Exercise materials
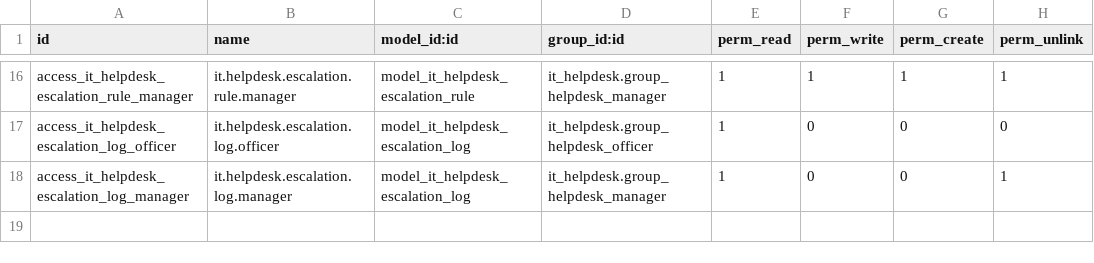
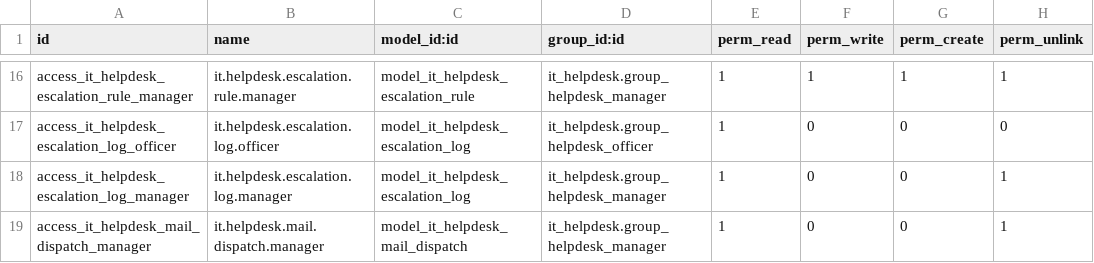
Before and after one commit to seokhyeon09/IT_Company_Board, a CSV file: addons/it_helpdesk/security/ir.model.access.csv, drawn as a sheet; only a part is shown, gaps mark what is left out.

```diff
--- a/addons/it_helpdesk/security/ir.model.access.csv
+++ b/addons/it_helpdesk/security/ir.model.access.csv
@@ -18 +18,2 @@ access_it_helpdesk_escalation_log_officer,it.helpdesk.escalation.log.officer,mod
 access_it_helpdesk_escalation_log_manager,it.helpdesk.escalation.log.manager,model_it_helpdesk_escalation_log,it_helpdesk.group_helpdesk_manager,1,0,0,1
+access_it_helpdesk_mail_dispatch_manager,it.helpdesk.mail.dispatch.manager,model_it_helpdesk_mail_dispatch,it_helpdesk.group_helpdesk_manager,1,0,0,1
```
Also changed, not shown: 12 other files.
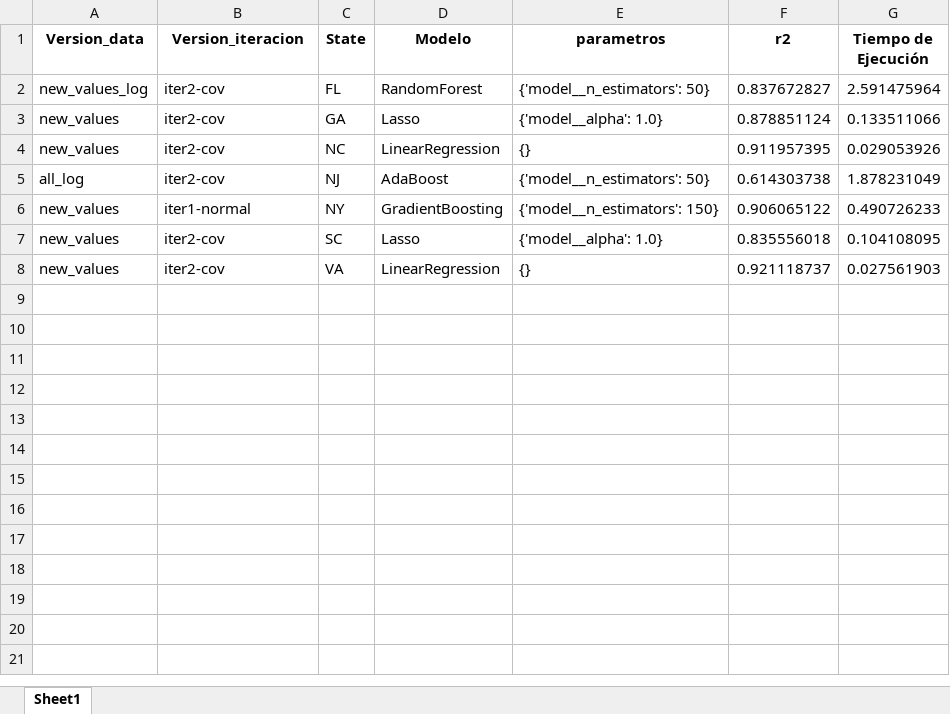
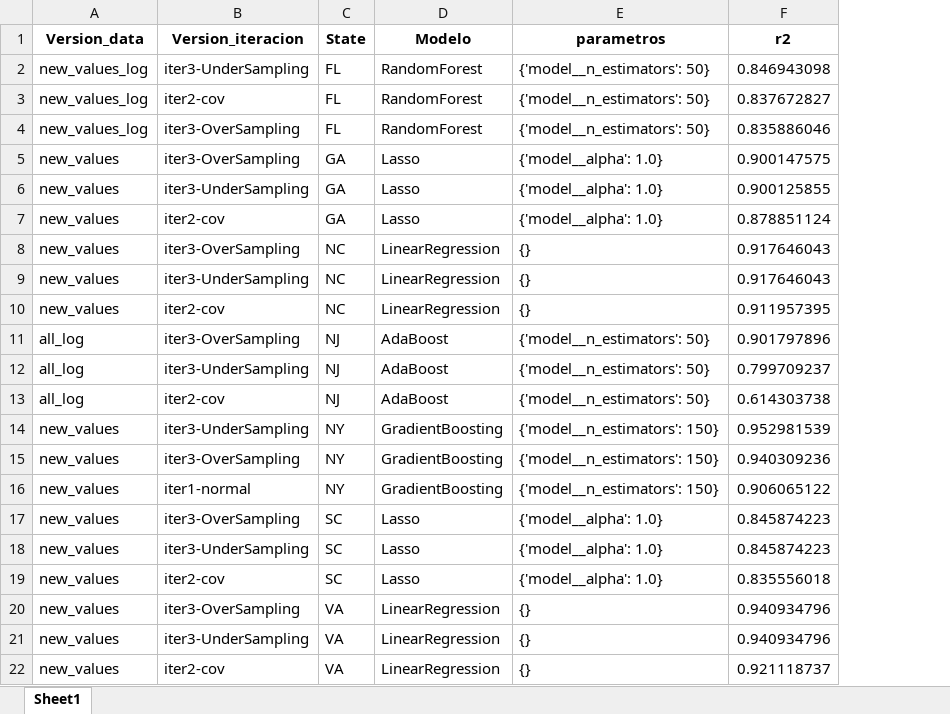
Before and after one commit to sagallegomu/prediccion-real-estate, an Excel workbook: data/final_data/bests_models_results.xlsx, sheet Sheet1, drawn as a sheet; values as stored, in another font and other column widths than the file's, no borders; removed rows and columns are numbered as before the commit, all else as after; the diff names each change by its address in the sheet, - before the commit and + after, or states it on an @@ line.

Commit message:
iter 3 sampling complete

```diff
--- a/data/final_data/bests_models_results.xlsx (sheet Sheet1)
+++ b/data/final_data/bests_models_results.xlsx (sheet Sheet1)
-column G (Tiempo de Ejecución), rows 2-8: 2.591475964 | 0.133511066 | 0.029053926 | 1.878231049 | 0.490726233 | 0.104108095 | 0.027561903
+row 2: new_values_log | iter3-UnderSampling | FL | RandomForest | {'model__n_estimators': 50} | 0.846943098
+row 4: new_values_log | iter3-OverSampling | FL | RandomForest | {'model__n_estimators': 50} | 0.835886046
+row 5: new_values | iter3-OverSampling | GA | Lasso | {'model__alpha': 1.0} | 0.900147575
+row 6: new_values | iter3-UnderSampling | GA | Lasso | {'model__alpha': 1.0} | 0.900125855
+row 8: new_values | iter3-OverSampling | NC | LinearRegression | {} | 0.917646043
+row 9: new_values | iter3-UnderSampling | NC | LinearRegression | {} | 0.917646043
+row 11: all_log | iter3-OverSampling | NJ | AdaBoost | {'model__n_estimators': 50} | 0.901797896
+row 12: all_log | iter3-UnderSampling | NJ | AdaBoost | {'model__n_estimators': 50} | 0.799709237
+row 14: new_values | iter3-UnderSampling | NY | GradientBoosting | {'model__n_estimators': 150} | 0.952981539
+row 15: new_values | iter3-OverSampling | NY | GradientBoosting | {'model__n_estimators': 150} | 0.940309236
+row 17: new_values | iter3-OverSampling | SC | Lasso | {'model__alpha': 1.0} | 0.845874223
+row 18: new_values | iter3-UnderSampling | SC | Lasso | {'model__alpha': 1.0} | 0.845874223
+row 20: new_values | iter3-OverSampling | VA | LinearRegression | {} | 0.940934796
+row 21: new_values | iter3-UnderSampling | VA | LinearRegression | {} | 0.940934796
```
Also changed, not shown: 1 other file.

Exercise
Identify and extract each line of the listing that contains "other".

Response to the task
Also changed, not shown: 12 other files.
Before and after one commit to sagallegomu/prediccion-real-estate, an Excel workbook: data/final_data/bests_models_results.xlsx, sheet Sheet1, drawn as a sheet; values as stored, in another font and other column widths than the file's, no borders; removed rows and columns are numbered as before the commit, all else as after; the diff names each change by its address in the sheet, - before the commit and + after, or states it on an @@ line.
Also changed, not shown: 1 other file.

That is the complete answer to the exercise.